_EXERCISE DETAILS_
Give back each line of the data exactly as it reads, minus the pictures.

_LISTED RECORDS_
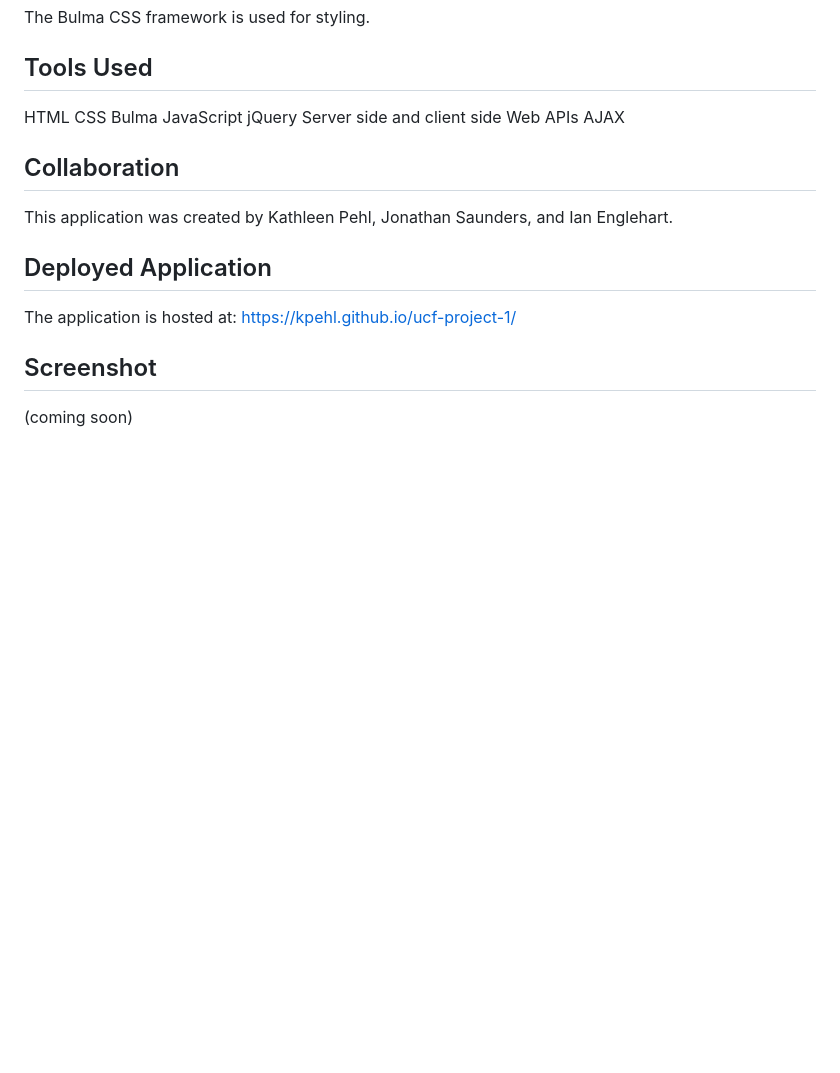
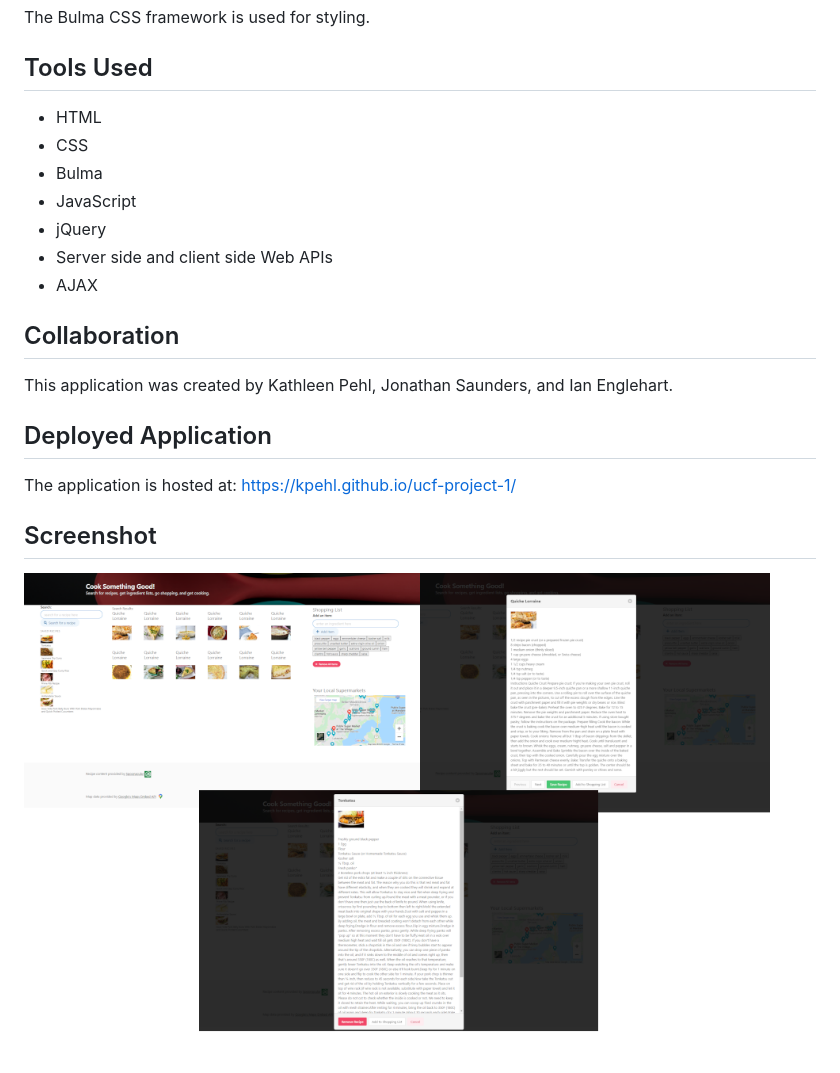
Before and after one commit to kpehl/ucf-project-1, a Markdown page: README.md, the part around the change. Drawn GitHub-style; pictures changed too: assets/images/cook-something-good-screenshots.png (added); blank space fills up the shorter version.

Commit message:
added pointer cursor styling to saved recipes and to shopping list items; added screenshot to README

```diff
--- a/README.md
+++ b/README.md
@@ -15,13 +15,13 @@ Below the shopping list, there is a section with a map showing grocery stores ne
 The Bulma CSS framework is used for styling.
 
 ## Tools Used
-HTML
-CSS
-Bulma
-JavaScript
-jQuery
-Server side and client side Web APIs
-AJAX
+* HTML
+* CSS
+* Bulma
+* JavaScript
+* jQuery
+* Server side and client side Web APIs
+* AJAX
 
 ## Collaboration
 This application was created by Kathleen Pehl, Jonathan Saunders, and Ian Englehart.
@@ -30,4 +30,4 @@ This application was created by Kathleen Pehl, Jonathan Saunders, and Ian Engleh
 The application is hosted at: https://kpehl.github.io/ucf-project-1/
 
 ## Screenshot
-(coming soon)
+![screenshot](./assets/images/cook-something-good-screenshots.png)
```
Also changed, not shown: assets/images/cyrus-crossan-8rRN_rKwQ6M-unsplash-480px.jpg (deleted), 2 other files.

_WORKED SOLUTION_
Before and after one commit to kpehl/ucf-project-1, a Markdown page: README.md, the part around the change. Drawn GitHub-style; pictures changed too: assets/images/cook-something-good-screenshots.png (added); blank space fills up the shorter version.

Commit message:
added pointer cursor styling to saved recipes and to shopping list items; added screenshot to README

```diff
--- a/README.md
+++ b/README.md
@@ -15,13 +15,13 @@ Below the shopping list, there is a section with a map showing grocery stores ne
 The Bulma CSS framework is used for styling.
 
 ## Tools Used
-HTML
-CSS
-Bulma
-JavaScript
-jQuery
-Server side and client side Web APIs
-AJAX
+* HTML
+* CSS
+* Bulma
+* JavaScript
+* jQuery
+* Server side and client side Web APIs
+* AJAX
 
 ## Collaboration
 This application was created by Kathleen Pehl, Jonathan Saunders, and Ian Englehart.
@@ -30,4 +30,4 @@ This application was created by Kathleen Pehl, Jonathan Saunders, and Ian Engleh
 The application is hosted at: https://kpehl.github.io/ucf-project-1/
 
 ## Screenshot
-(coming soon)
+![screenshot](./assets/images/cook-something-good-screenshots.png)
```
Also changed, not shown: assets/images/cyrus-crossan-8rRN_rKwQ6M-unsplash-480px.jpg (deleted), 2 other files.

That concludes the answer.